(Modification records)
•••

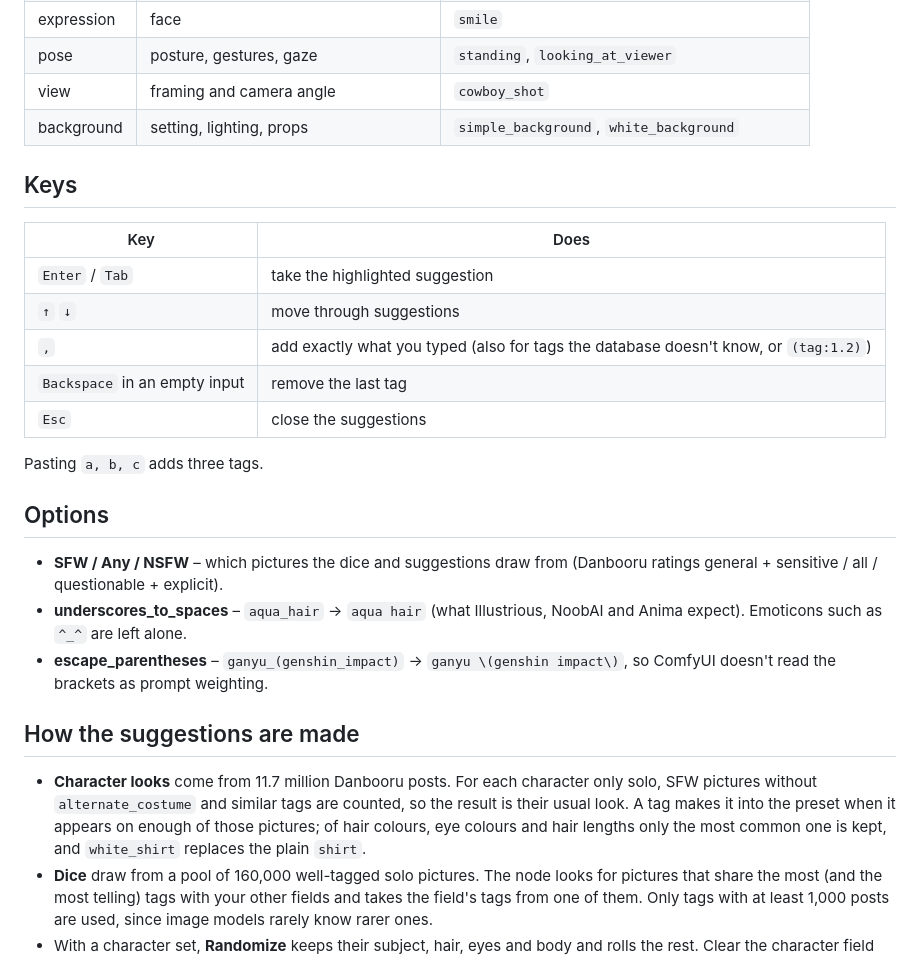
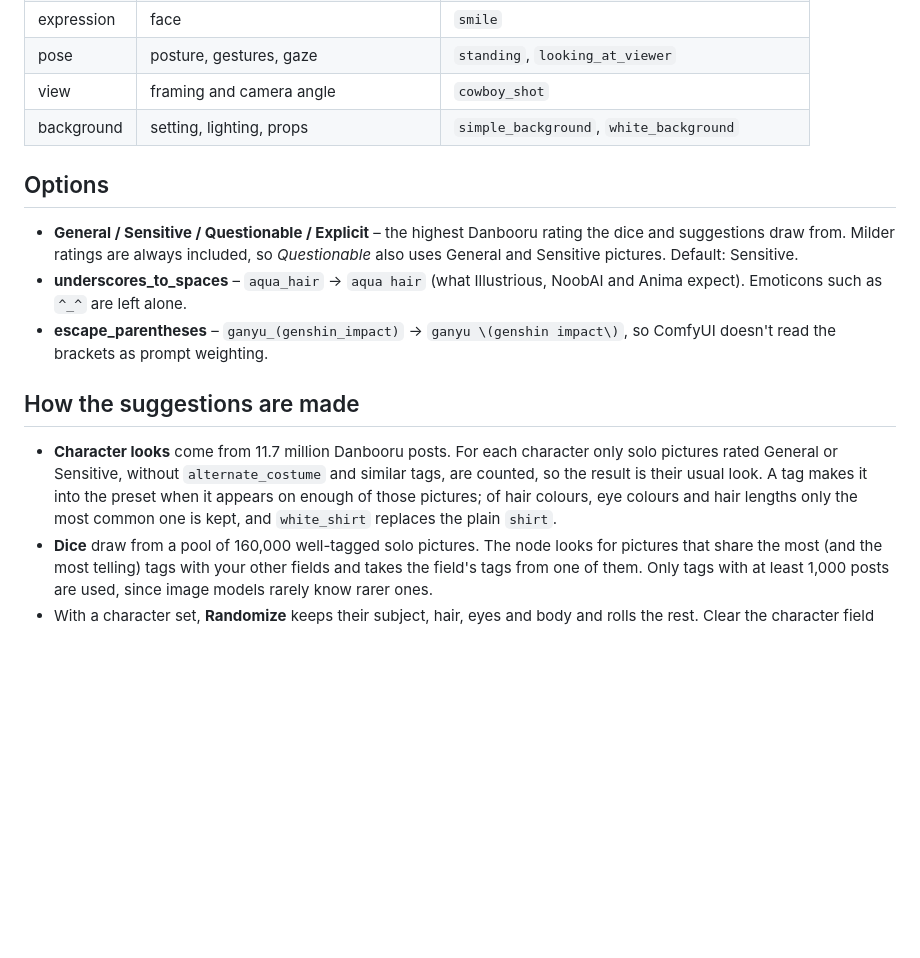
Before and after one commit to Adamovix/ComfyUI-Character-Helper, a Markdown page: README.md, the part around one of its changes. Drawn GitHub-style; blank space fills up the shorter version.

```diff
--- a/README.md
+++ b/README.md
@@ -61,22 +64,11 @@ to any text input.
 | view | framing and camera angle | `cowboy_shot` |
 | background | setting, lighting, props | `simple_background`, `white_background` |
 
-## Keys
-
-| Key | Does |
-|---|---|
-| `Enter` / `Tab` | take the highlighted suggestion |
-| `↑` `↓` | move through suggestions |
-| `,` | add exactly what you typed (also for tags the database doesn't know, or `(tag:1.2)`) |
-| `Backspace` in an empty input | remove the last tag |
-| `Esc` | close the suggestions |
-
-Pasting `a, b, c` adds three tags.
-
 ## Options
 
-- **SFW / Any / NSFW** – which pictures the dice and suggestions draw from
-  (Danbooru ratings general + sensitive / all / questionable + explicit).
+- **General / Sensitive / Questionable / Explicit** – the highest Danbooru rating the
+  dice and suggestions draw from. Milder ratings are always included, so
+  *Questionable* also uses General and Sensitive pictures. Default: Sensitive.
 - **underscores_to_spaces** – `aqua_hair` → `aqua hair` (what Illustrious, NoobAI and
   Anima expect). Emoticons such as `^_^` are left alone.
 - **escape_parentheses** – `ganyu_(genshin_impact)` → `ganyu \(genshin impact\)`, so
@@ -85,10 +77,11 @@ Pasting `a, b, c` adds three tags.
 ## How the suggestions are made
 
 - **Character looks** come from 11.7 million Danbooru posts. For each character only
-  solo, SFW pictures without `alternate_costume` and similar tags are counted, so the
-  result is their usual look. A tag makes it into the preset when it appears on enough
-  of those pictures; of hair colours, eye colours and hair lengths only the most common
-  one is kept, and `white_shirt` replaces the plain `shirt`.
+  solo pictures rated General or Sensitive, without `alternate_costume` and similar
+  tags, are counted, so the result is their usual look. A tag makes it into the preset
+  when it appears on enough of those pictures; of hair colours, eye colours and hair
+  lengths only the most common one is kept, and `white_shirt` replaces the plain
+  `shirt`.
 - **Dice** draw from a pool of 160,000 well-tagged solo pictures. The node looks for
   pictures that share the most (and the most telling) tags with your other fields and
   takes the field's tags from one of them. Only tags with at least 1,000 posts are
```
Also changed, not shown: other parts of README.md (+7 -4 lines), docs/screenshot.png, 4 other files.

•••

> _WHAT IS BEING ASKED_
Without the pictures, give every line above again exactly.

> _COMPLETED EXERCISE_
Before and after one commit to Adamovix/ComfyUI-Character-Helper, a Markdown page: README.md, the part around one of its changes. Drawn GitHub-style; blank space fills up the shorter version.

```diff
--- a/README.md
+++ b/README.md
@@ -61,22 +64,11 @@ to any text input.
 | view | framing and camera angle | `cowboy_shot` |
 | background | setting, lighting, props | `simple_background`, `white_background` |
 
-## Keys
-
-| Key | Does |
-|---|---|
-| `Enter` / `Tab` | take the highlighted suggestion |
-| `↑` `↓` | move through suggestions |
-| `,` | add exactly what you typed (also for tags the database doesn't know, or `(tag:1.2)`) |
-| `Backspace` in an empty input | remove the last tag |
-| `Esc` | close the suggestions |
-
-Pasting `a, b, c` adds three tags.
-
 ## Options
 
-- **SFW / Any / NSFW** – which pictures the dice and suggestions draw from
-  (Danbooru ratings general + sensitive / all / questionable + explicit).
+- **General / Sensitive / Questionable / Explicit** – the highest Danbooru rating the
+  dice and suggestions draw from. Milder ratings are always included, so
+  *Questionable* also uses General and Sensitive pictures. Default: Sensitive.
 - **underscores_to_spaces** – `aqua_hair` → `aqua hair` (what Illustrious, NoobAI and
   Anima expect). Emoticons such as `^_^` are left alone.
 - **escape_parentheses** – `ganyu_(genshin_impact)` → `ganyu \(genshin impact\)`, so
@@ -85,10 +77,11 @@ Pasting `a, b, c` adds three tags.
 ## How the suggestions are made
 
 - **Character looks** come from 11.7 million Danbooru posts. For each character only
-  solo, SFW pictures without `alternate_costume` and similar tags are counted, so the
-  result is their usual look. A tag makes it into the preset when it appears on enough
-  of those pictures; of hair colours, eye colours and hair lengths only the most common
-  one is kept, and `white_shirt` replaces the plain `shirt`.
+  solo pictures rated General or Sensitive, without `alternate_costume` and similar
+  tags, are counted, so the result is their usual look. A tag makes it into the preset
+  when it appears on enough of those pictures; of hair colours, eye colours and hair
+  lengths only the most common one is kept, and `white_shirt` replaces the plain
+  `shirt`.
 - **Dice** draw from a pool of 160,000 well-tagged solo pictures. The node looks for
   pictures that share the most (and the most telling) tags with your other fields and
   takes the field's tags from one of them. Only tags with at least 1,000 posts are
```
Also changed, not shown: other parts of README.md (+7 -4 lines), docs/screenshot.png, 4 other files.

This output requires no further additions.